  • Legacy software – Microsoft Money still works on this, a program Microsoft stopped supporting in 2008.
  • Native support for FLAC and MKV – one of my favourite features of Windows 10 is built in support for FLAC, the most popular lossless audio encoding format, and MKV, the most popular HD video format container. Apple still does not have native support for these in macOS or iOS.
  • Multiple user accounts – unlike an iPad, you can actually have multiple user accounts with separate settings etc. You can create user accounts for your spouse and children without the ability to administer the device. I believe Apple’s solution to shared devices is to, er, buy another one.

The only real downside is because of the slow eMMC disk speed, Windows 10 baseline version updates can take over 2 hours to install.

Pricing and comparisons to iPads

Surface 3 in the UK comes in two main models:

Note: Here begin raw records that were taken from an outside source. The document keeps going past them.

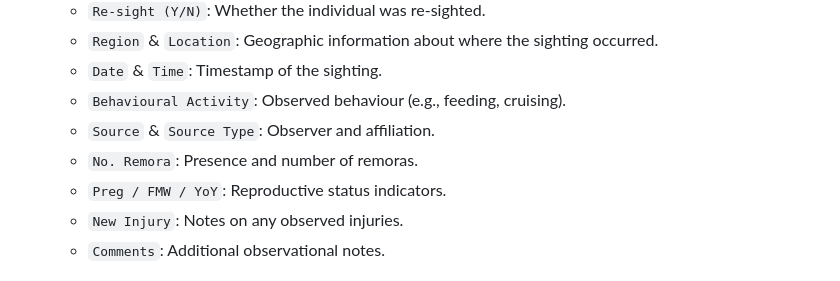
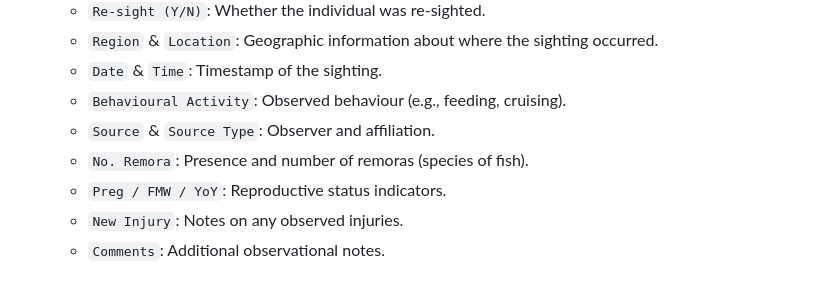
Before and after one commit to moegamad-uj/data-management-2025, a Markdown page: README.md, the part around the change. GitHub-like rendering.

```diff
--- a/README.md
+++ b/README.md
@@ -35,7 +35,7 @@ The dataset includes the following key components:
   - `Date` & `Time`: Timestamp of the sighting.
   - `Behavioural Activity`: Observed behaviour (e.g., feeding, cruising).
   - `Source` & `Source Type`: Observer and affiliation.
-  - `No. Remora`: Presence and number of remoras.
+  - `No. Remora`: Presence and number of remoras (species of fish).
   - `Preg / FMW / YoY`: Reproductive status indicators.
   - `New Injury`: Notes on any observed injuries.
   - `Comments`: Additional observational notes.
```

  • 64GB Storage, 2GB RAM – 419.99 GBP
  • 128GB storage, 4GB RAM – 499.99 GBP

I own the second model, purchased at the Hawaii Microsoft Store for 599 USD, along with a US layout type cover at 129 USD and a stylus at 49 USD. This was a total of 540 GBP at the time, so thanks to the exchange rate I essentially got the type cover for free.

If you want to buy an iPad with 128GB storage, this will cost you 619 GBP for the 9.7 inch iPad Pro. The iPad Air only goes up to 64GB for 429 GBP. You still don’t get a kickstand, expandable storage or even a USB port. iOS doesn’t even support a mouse, Bluetooth or not, forcing you to get gorilla arm when using it with a keyboard attached.

At under 500 quid, this is a feasible device to travel with and not have your holiday ruined if you lose it. I cannot find any justification to get a Surface Pro 4 at double the price for the mid-range i5 / 8 GB RAM / 256 GB storage model. After using a 13 inch MacBook Pro as my main machine for three years, I’ve now offloaded the Mac and returned to the state of having a beefy desktop and cheap, portable companion tablet PC. I was sorely tempted by the Surface Book, but for the two thirds of the price you can build a beast desktop and get a Surface 3 or other companion device for portability, just using Remote Desktop if you need to connect back to base.

For those who don’t mind Windows and want a companion device, I really recommend getting a Surface 3 whilst you still can. They were/are truly revolutionary at their price point.


Shameless plug: This post was written with Net Writer – a little app I wrote to help blogging on Windows 10. If you have Windows 10, download it for free.